WHAT YOU SHOULD DO
Report every line of the data that includes "changed".

DATA EXTRACT
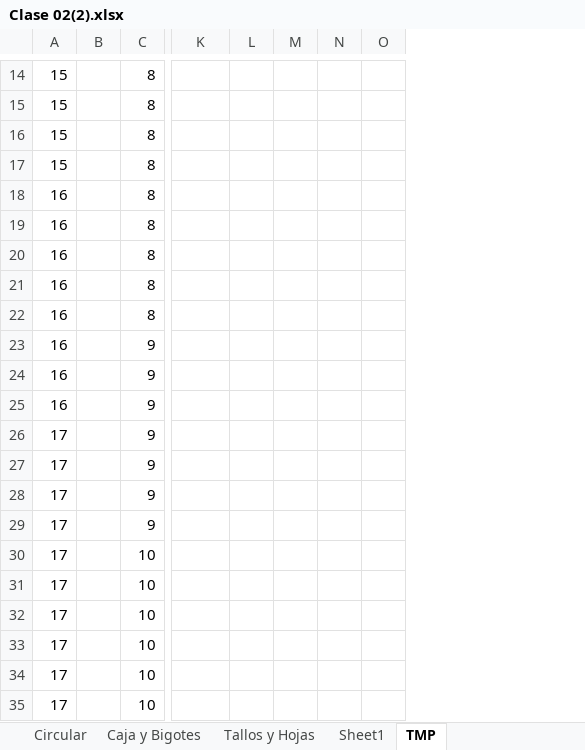
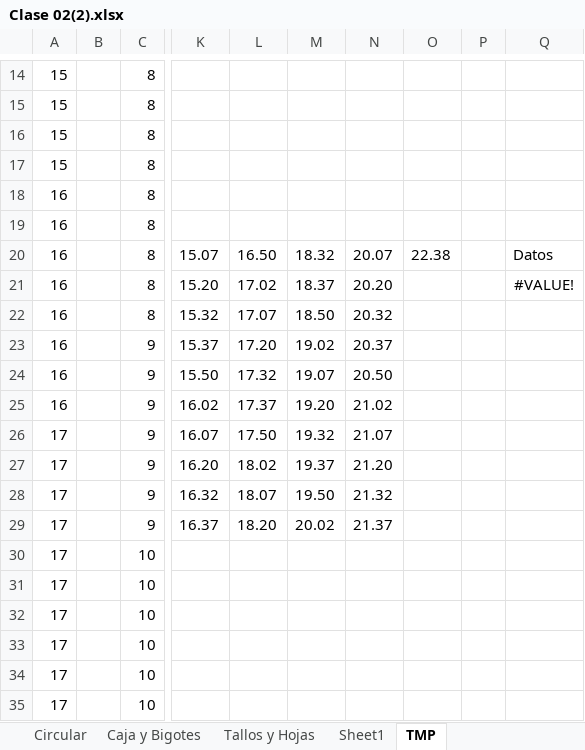
Before and after one commit to zherar7ordoya/AP5, an Excel workbook: P&E/Clase 02(2).xlsx, sheet TMP, drawn as a sheet; only a part is shown, gaps mark what is left out; values as stored, in another font and other column widths than the file's, no borders; table styles not drawn; removed rows and columns are numbered as before the commit, all else as after; rows hold the shown columns only; the diff covers the shown part only; the diff names each change by its address in the sheet, - before the commit and + after, or states it on an @@ line.

```diff
--- a/P&E/Clase 02(2).xlsx (sheet TMP)
+++ b/P&E/Clase 02(2).xlsx (sheet TMP)
-column L, empty
-column M, empty
-column N, empty
-column O, empty
+column L, empty
+column M, empty
+column N, empty
+column O, empty
+column P, empty
+column Q, empty
-row 20: 16 |  | 8
-row 21: 16 |  | 8
-row 22: 16 |  | 8
-row 23: 16 |  | 9
-row 24: 16 |  | 9
-row 25: 16 |  | 9
-row 26: 17 |  | 9
-row 27: 17 |  | 9
-row 28: 17 |  | 9
-row 29: 17 |  | 9
+row 20: 16 |  | 8 | 15.07 | 16.50 | 18.32 | 20.07 | 22.38 |  | Datos
+row 21: 16 |  | 8 | 15.20 | 17.02 | 18.37 | 20.20 |  |  | #VALUE!
+row 22: 16 |  | 8 | 15.32 | 17.07 | 18.50 | 20.32
+row 23: 16 |  | 9 | 15.37 | 17.20 | 19.02 | 20.37
+row 24: 16 |  | 9 | 15.50 | 17.32 | 19.07 | 20.50
+row 25: 16 |  | 9 | 16.02 | 17.37 | 19.20 | 21.02
+row 26: 17 |  | 9 | 16.07 | 17.50 | 19.32 | 21.07
+row 27: 17 |  | 9 | 16.20 | 18.02 | 19.37 | 21.20
+row 28: 17 |  | 9 | 16.32 | 18.07 | 19.50 | 21.32
+row 29: 17 |  | 9 | 16.37 | 18.20 | 20.02 | 21.37
```
Also changed, not shown: 4 edited cells elsewhere in this sheet, charts or pictures, 1 other file.
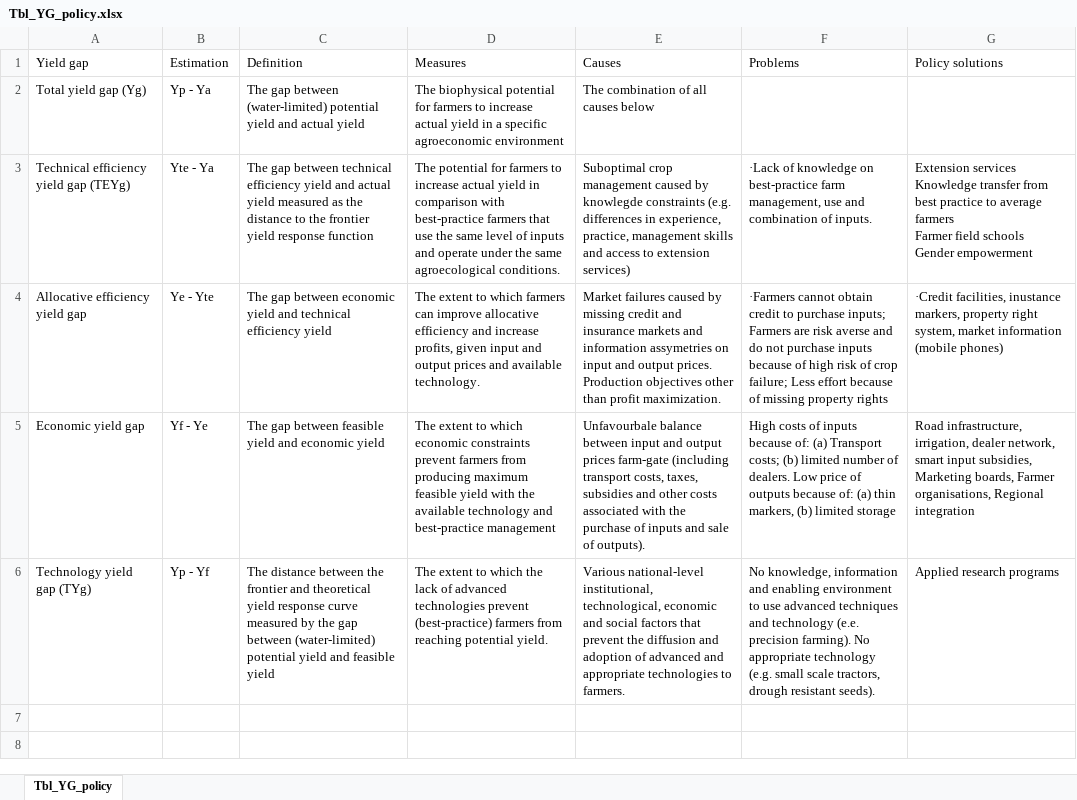
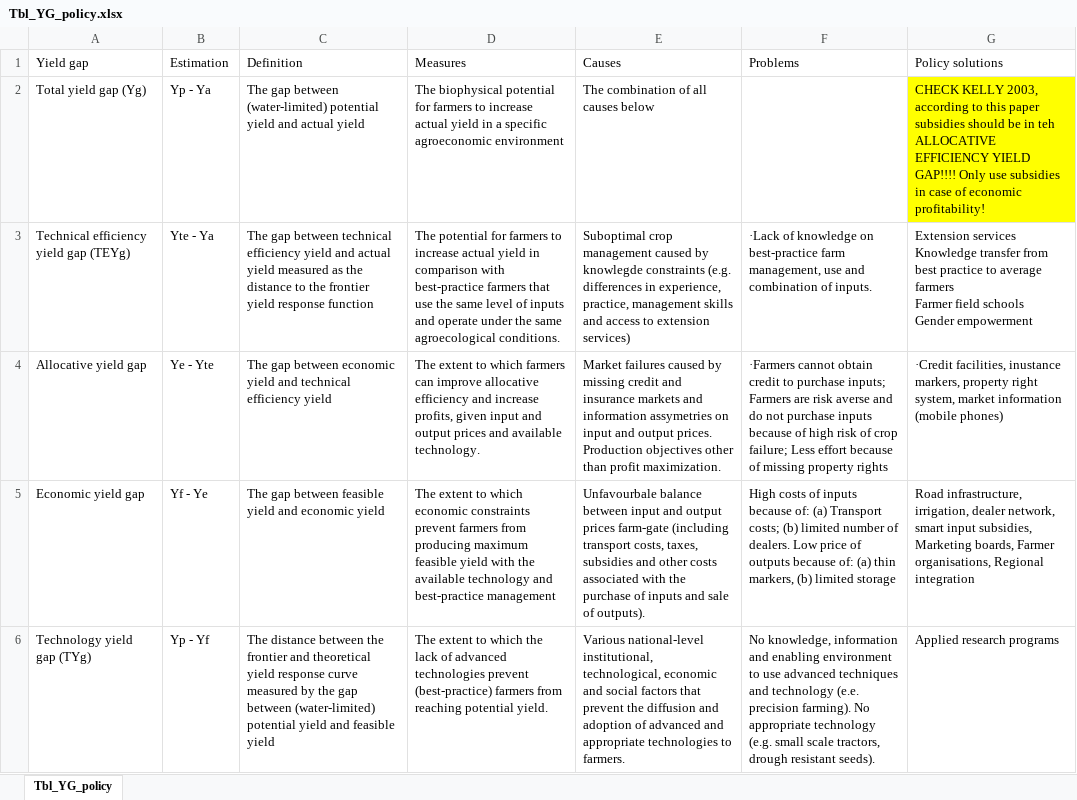
Before and after one commit to tom13878/ETHYG, an Excel workbook: FigTblMap/Tbl_YG_policy.xlsx, sheet Tbl_YG_policy, drawn as a sheet; values as stored, in another font and other column widths than the file's, no borders; the diff names each change by its address in the sheet, - before the commit and + after, or states it on an @@ line.

```diff
--- a/FigTblMap/Tbl_YG_policy.xlsx (sheet Tbl_YG_policy)
+++ b/FigTblMap/Tbl_YG_policy.xlsx (sheet Tbl_YG_policy)
-G2 (Policy solutions): (empty)
+G2 (Policy solutions): CHECK KELLY 2003, according to this paper subsidies should be in teh ALLOCATIVE EFFICIENCY YIELD GAP!!!! Only use subsidies in case of economic profitability!
-G2 fill: none
+G2 fill: #FFFF00
-A4 (Yield gap): Allocative efficiency yield gap
+A4 (Yield gap): Allocative yield gap
```
Also changed, not shown: 3 other files.
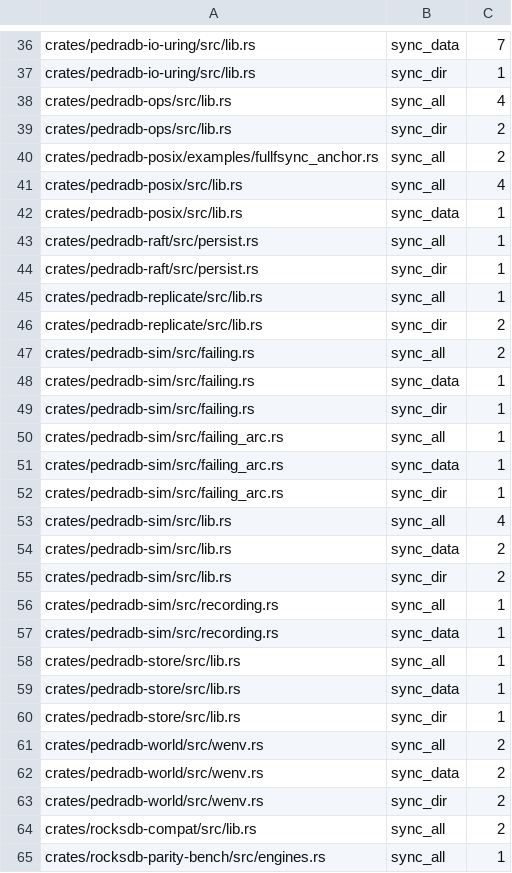
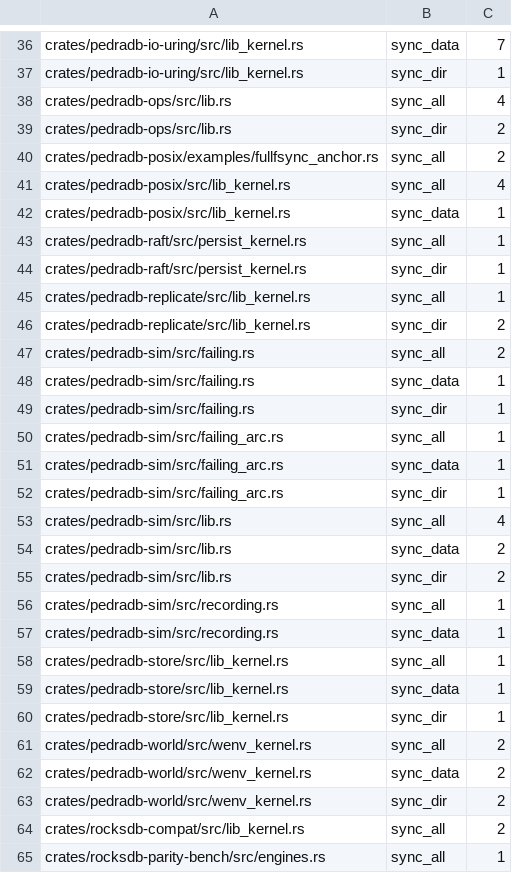
Before and after one commit to paulocsanz/pedradb, a TSV file: scripts/ratchet/barrier_sites.tsv, drawn as a sheet; only a part is shown, gaps mark what is left out; the diff covers the shown part only; the diff names each change by its address in the sheet, - before the commit and + after, or states it on an @@ line.

Commit message:
extract rustc put/open scripts; unstick public formal CI
Aeneas cannot eat db_kernel.rs/concurrent_kernel.rs whole (22k+9k).
The rustc-linked handlers now match extracted total fns:

- put_handler_plan — Db::put → apply_batch_with
- open_wal_head_plan — open_with_env_sourced WAL-head

SOURCE.write_admission restamped; Lean ∀ in WriteAdmission.lean.
db_rs_extracted stays false (not a whole-file dump). R-rustc stays never.

Public formal-gates: barrier TSV *_kernel.rs, ComposeM2 has a theorem,
verus_tcg_guest points at tcg_kernel.rs, lean-extracts clones Aeneas
stdlib, aeneas-corpus nix-builds the pinned aeneas+charon, depth-floor
selftest S1 raises floor_close past registered proofs.

```diff
--- a/scripts/ratchet/barrier_sites.tsv
+++ b/scripts/ratchet/barrier_sites.tsv
-A36:A37: crates/pedradb-io-uring/src/lib.rs
+A36:A37: crates/pedradb-io-uring/src/lib_kernel.rs
-A41:A42: crates/pedradb-posix/src/lib.rs
+A41:A42: crates/pedradb-posix/src/lib_kernel.rs
-A43:A44: crates/pedradb-raft/src/persist.rs
+A43:A44: crates/pedradb-raft/src/persist_kernel.rs
-A45:A46: crates/pedradb-replicate/src/lib.rs
+A45:A46: crates/pedradb-replicate/src/lib_kernel.rs
-A58:A60: crates/pedradb-store/src/lib.rs
+A58:A60: crates/pedradb-store/src/lib_kernel.rs
-A61:A63: crates/pedradb-world/src/wenv.rs
+A61:A63: crates/pedradb-world/src/wenv_kernel.rs
-A64: crates/rocksdb-compat/src/lib.rs
+A64: crates/rocksdb-compat/src/lib_kernel.rs
```
Also changed, not shown: 28 edited cells elsewhere in this file, scripts/ratchet/close_proofs.tsv, scripts/ratchet/proof_depth.tsv, 49 other files.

ANSWER SECTION
Also changed, not shown: 4 edited cells elsewhere in this sheet, charts or pictures, 1 other file.
Also changed, not shown: 3 other files.
Also changed, not shown: 28 edited cells elsewhere in this file, scripts/ratchet/close_proofs.tsv, scripts/ratchet/proof_depth.tsv, 49 other files.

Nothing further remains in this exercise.